by Joelie Hancock Email
Two years ago I set myself the task of documenting all the institutes we have had in South Australia. Institutes provided our communities, both suburban and rural, with a library, a reading-room and a meeting place — for entertainment, debate and instruction. Originally from the UK in the 1820s, they were called Mechanics’ Institutes. We in South Australia had 440 of them — at least that’s how many I’ve located so far.
The internet has been invaluable in locating them, finding out about them and their towns, and tracking down a photo of each. I’m confident it will eventually help me to make the information I’ve gathered available to others.
Many of the sources I’ve used could well be useful for others in finding out about ancestors, people of interest, halls, schools, towns, organisations such as Lodges, events, churches, War Memorials, and Libraries. Here are my sources:
Trove: ‘Newspapers Advanced Search’ in Trove gives me access to digitised versions of all Australian newspapers up to 1959. I select South Australia, type in eg ‘Goolwa Institute’, if I want I select a decade, then look for items of interest, which I can then click to open.
Mechanics’ Institutes of Victoria Inc: This organisation has been diligently collecting materials and information about Victoria’s institutes for decades and has led me to books, newsletters, helpful people, SA information, and even a conference.
State Library of SA: The catalogue has books about towns that include information on Institutes, to photographs of Institute buildings with information attached, and the South Australian Institutes Journal. I view the photos at home; and read the others in the library.
I am careful to check and record the information with each photo.
Local Library: Libraries SA Onecard catalogue online has turned up many histories of SA towns which I reserve online. Sometimes I can only read a selected book at a particular library, but at least I know which to go for it.
State Records SA online has led me to records of all SA’s early Institutes as well as an index to the Institutes reported on in the Institute Association’s journal from 1900. To read the journals I need to reserve them online and read them at the Gepps Cross Research Centre.
Historical Societies and Councils: I Google the name of a town to locate a contact. My emailed questions have always received a reply – promptly and generously. Of course I explain my interest and don’t ask for too much.
Monument Australia: monumentaustralia.org.au Currently it has 34,124 monuments recorded, with photos and information about Memorial Halls, which were often Institutes.
Wikipedia: for the location and brief descriptions of particular towns and suburbs.
flickr: a site with photographer contributions. I Google eg, ‘Glossop Institute photo’ and up comes a stream of flickr photos to search through. Some flickr photographers specialise in old SA buildings, and I now receive by email new photos from selected photographers.
Google Earth: Download the free app, type in an address, then manoeuvre the arrows to locate, then to get a good view of the building. You can then take a screen photo of a by holding (Mac) Command with Shift then tap 4 or (Windows) Windows key + Shift + S. You then shape the frame around the building by pulling the shape. Lift your right finger and the photo will appear on your screen. Take care to name and file it.

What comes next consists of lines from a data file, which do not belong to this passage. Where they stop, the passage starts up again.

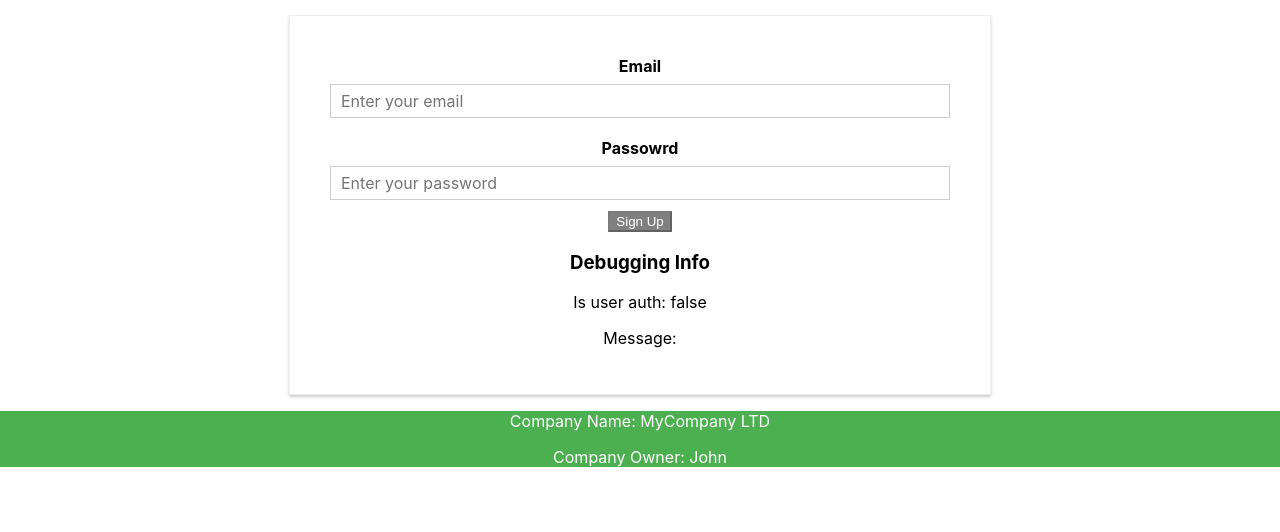
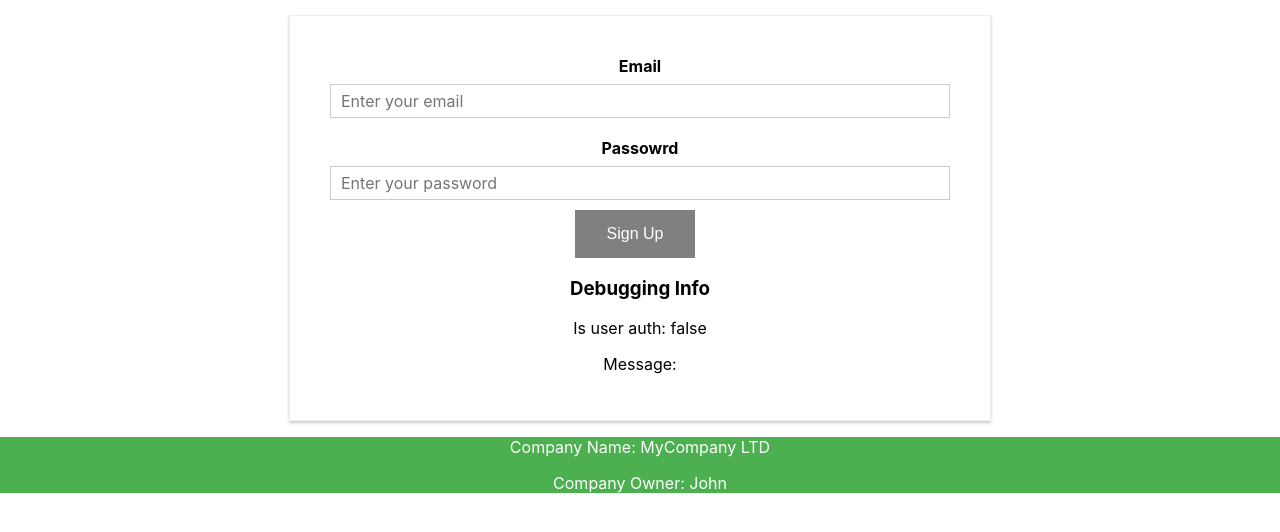
Before and after one commit to iliyanBachiyski/React-The-Complete-Guide, a React (Create React App) app: page /posts in a window 1280 px wide. Shown: the top 532 px of the page. Built offline with nearby package versions, Linux system fonts and the light colour scheme; no server answers.

Commit message:
Added additional style to all buttons.

```diff
--- a/src/App.module.css
+++ b/src/App.module.css
@@ -3,7 +3,19 @@
 }
 
 button {
+  background-color: #4caf50; /* Green */
+  border: none;
   color: white;
+  padding: 15px 32px;
+  text-align: center;
+  text-decoration: none;
+  display: inline-block;
+  font-size: 16px;
+  margin-right: 10px;
+}
+
+button:disabled {
+  background-color: grey;
 }
 
 .red {
--- a/src/components/AuthForm/AuthForm.js
+++ b/src/components/AuthForm/AuthForm.js
@@ -2,7 +2,6 @@ import React, { Component } from "react";
 import { connect } from "react-redux";
 import FormInput from "./FormInput/FormInput";
 import Spinner from "../Spinner/Spinner";
-import classes from "./AuthForm.module.css";
 import mapDispatchToProps from "../../store/actions/authActions/mapDispatchToProps";
 
 class AuthForm extends Component {
@@ -105,7 +104,6 @@ class AuthForm extends Component {
         {error}
         <button
           disabled={!this.state.isFormValid}
-          className={classes.Button}
           onClick={this.submitSignInHandler}
         >
           Sign Up
--- a/src/components/AuthForm/AuthForm.module.css
+++ /dev/null
@@ -1,7 +0,0 @@
-.Button {
-  background-color: green;
-}
-
-.Button:disabled {
-  background-color: grey;
-}
```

Sands and McDougall online for addresses of SA homes and businesses, 1864–1899 and 1900–1973. Access through the State Library’s online resources: guides.slsa.sa.gov.au then select ‘Postal directories and almanacs’. Searching the directories takes time but can turn up some gems.
Local Government Association SA: lga.sa.gov.au SA Councils listed alphabetically by Susan Marsden can sort out the many Council boundary changes up to 1936.
Flinders Ranges Research:
I came across this site by Googling ‘Georgetown History’. Similar requests will often bring up length historical research of towns and buildings. Link
Exploring computer programs: Google your interest, eg, ‘Free websites’ and you’ll find many options. Explore these with your needs in mind eg, Includes footnotes, 440 entries. You need patience, so that’s a job for Ken, my husband.
John Travers: John is an invaluable and patient resource for Adelaide U3A members and has a passion for communication technologies.
I am sure there’s much more for me to discover and to learn. Do remember to thoroughly record your sources – finding them again can be such a time waster.